My search for a more 21st century level of gender equality first led me to call my buddies back on the coasts and beg them to help me find a new job, so I could leave the Kansas City Bro Club a distant vision in my rearview mirror. That didn’t work (enter: U.S. Army).
My second we-gotta-do-something strategy led me to the Women’s Foundation. Have you heard of it? It’s beyond amazing.
The Kansas City-based Women’s Foundation is a non-profit organization dedicated to promoting equality and opportunity for women through events, research, programs, and policy initiatives. They are the real deal.
Two amazing Women’s Foundation programs that helped me along in my career (beyond their life-changing advocacy and applied workplace research) including the Appointment’s Project and We Work for Change Annual Event.
The Women’s Foundation’s Appointments Project
The Appointments Project is an organizational initiative providing assistance and support to women seeking board and commission positions in the states of Kansas and Missouri. The Women’s Foundation Appointments Project Team assists interested members with identifying potential positions and the application process.
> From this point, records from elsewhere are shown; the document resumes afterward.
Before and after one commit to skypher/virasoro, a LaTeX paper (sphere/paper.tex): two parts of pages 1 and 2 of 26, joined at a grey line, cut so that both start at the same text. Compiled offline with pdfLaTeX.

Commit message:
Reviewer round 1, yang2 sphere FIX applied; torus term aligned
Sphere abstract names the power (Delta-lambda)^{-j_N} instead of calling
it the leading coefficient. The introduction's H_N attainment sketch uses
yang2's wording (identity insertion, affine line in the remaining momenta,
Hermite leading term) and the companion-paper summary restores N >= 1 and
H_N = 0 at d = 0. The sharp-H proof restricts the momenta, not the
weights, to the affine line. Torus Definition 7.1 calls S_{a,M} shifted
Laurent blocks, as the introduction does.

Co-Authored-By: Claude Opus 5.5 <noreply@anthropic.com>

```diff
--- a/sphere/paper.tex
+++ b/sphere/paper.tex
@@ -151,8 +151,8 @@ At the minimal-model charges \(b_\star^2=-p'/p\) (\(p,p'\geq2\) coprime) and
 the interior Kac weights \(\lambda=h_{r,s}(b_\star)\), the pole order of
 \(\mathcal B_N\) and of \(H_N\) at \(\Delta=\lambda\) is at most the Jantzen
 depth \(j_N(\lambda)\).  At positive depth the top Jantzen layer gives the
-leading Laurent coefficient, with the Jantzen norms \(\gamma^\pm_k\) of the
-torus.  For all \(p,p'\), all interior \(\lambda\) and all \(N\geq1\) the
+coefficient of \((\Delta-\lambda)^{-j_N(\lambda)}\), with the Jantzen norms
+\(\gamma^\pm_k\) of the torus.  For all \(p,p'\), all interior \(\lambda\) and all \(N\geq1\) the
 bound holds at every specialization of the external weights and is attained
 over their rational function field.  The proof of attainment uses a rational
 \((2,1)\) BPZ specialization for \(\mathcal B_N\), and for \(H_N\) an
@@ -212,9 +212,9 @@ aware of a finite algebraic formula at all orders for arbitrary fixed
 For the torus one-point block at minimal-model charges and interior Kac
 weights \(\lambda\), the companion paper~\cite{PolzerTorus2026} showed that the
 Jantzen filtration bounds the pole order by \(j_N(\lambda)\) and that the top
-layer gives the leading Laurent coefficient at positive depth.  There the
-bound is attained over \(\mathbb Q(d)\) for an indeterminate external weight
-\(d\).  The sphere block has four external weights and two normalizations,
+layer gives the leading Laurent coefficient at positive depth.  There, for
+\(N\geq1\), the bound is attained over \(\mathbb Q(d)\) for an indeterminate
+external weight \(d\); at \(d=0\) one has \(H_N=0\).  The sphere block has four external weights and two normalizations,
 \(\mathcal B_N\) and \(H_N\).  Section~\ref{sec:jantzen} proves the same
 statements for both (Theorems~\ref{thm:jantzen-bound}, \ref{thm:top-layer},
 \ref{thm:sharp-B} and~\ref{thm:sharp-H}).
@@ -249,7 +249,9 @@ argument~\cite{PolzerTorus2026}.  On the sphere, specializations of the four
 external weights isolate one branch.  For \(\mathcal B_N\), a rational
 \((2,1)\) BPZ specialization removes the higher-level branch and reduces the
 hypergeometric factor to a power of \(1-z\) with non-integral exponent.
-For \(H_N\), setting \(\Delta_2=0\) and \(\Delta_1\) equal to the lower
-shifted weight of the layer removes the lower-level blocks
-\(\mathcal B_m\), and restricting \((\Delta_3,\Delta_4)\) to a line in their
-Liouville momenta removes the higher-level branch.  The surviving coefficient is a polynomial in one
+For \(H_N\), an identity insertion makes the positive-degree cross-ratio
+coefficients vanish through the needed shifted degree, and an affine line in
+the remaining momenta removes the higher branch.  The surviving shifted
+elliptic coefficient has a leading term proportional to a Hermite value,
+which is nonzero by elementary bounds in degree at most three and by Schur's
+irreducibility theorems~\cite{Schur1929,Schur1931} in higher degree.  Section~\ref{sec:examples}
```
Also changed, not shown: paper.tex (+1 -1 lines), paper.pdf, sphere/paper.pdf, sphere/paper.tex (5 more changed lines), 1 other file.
It’s a wonderful way to help female change agents and thought leaders increase gender representation on previously male-dominated community and state-level initiatives. If you’re a Kansas or Missouri resident interested in giving back to your community through board service, I highly recommend applying to the Women’s Foundation Appointments Project today. Your voice needs to be heard! Click here to start your application.
The Women’s Foundation’s We Work for Change Annual Event
As a member of the Women’s Foundation’s Appointments Project, I received a sponsorship to attend the organization’s We Work for Change Annual Event, held at the Kauffman Center for Performing Arts. We Work for Change celebrated the Women’s Foundations’ 25 Years of service, highlighting multiple community and organizational leaders that have demonstrated their dedication to gender parity in the Kansas City area. A few of the notable speakers included: Dr. Sheena Greitens (Missouri’s First Lady, fearless caregiver advocate, and fellow military spouse), Mayor Sly James (Kansas City, Missouri), Wendy Doyle (CEO of the Women’s Foundation), and the inspiring Keynote, former UN Ambassador Samantha Power.
While a number of inspirational things were said during the event, the one quote that stuck with me came from Samantha Power: “What are you normally not that these not-normal times require you to be?” As an accomplished scholar (she teaches at Harvard), war correspondent, and author of A Problem from Hell: America and the Age of Genocide, Power knows a lot about the brave, and often uncomfortable, actions not-normal times so often require. Throughout the evening, she shared stories from the United Nations, the Oval Office, and the front lines – all seasons within her career that required her to stand up for human rights through actions that weren’t exactly “normal” or familiar.
Equal Representation in Kansas and Missouri
Being a part of the Women’s Foundation has greatly enhanced my Kansas City experience, but it’s also provided me an opportunity to enhance Kansas City through my experience. While Kansas City, like many industrial hubs across America, may (currently) retain patriarchal preference in multiple areas of commerce and leadership, equal representation is becoming more and more of a probability thanks to initiatives like the Women’s Foundation and their trailblazing supporters.
If you reside in the state of Kansas or Missouri, I would highly recommend exploring the Women’s Foundation and consider how both you and your organization can get involved. Learn more at: www.womens-foundation.org .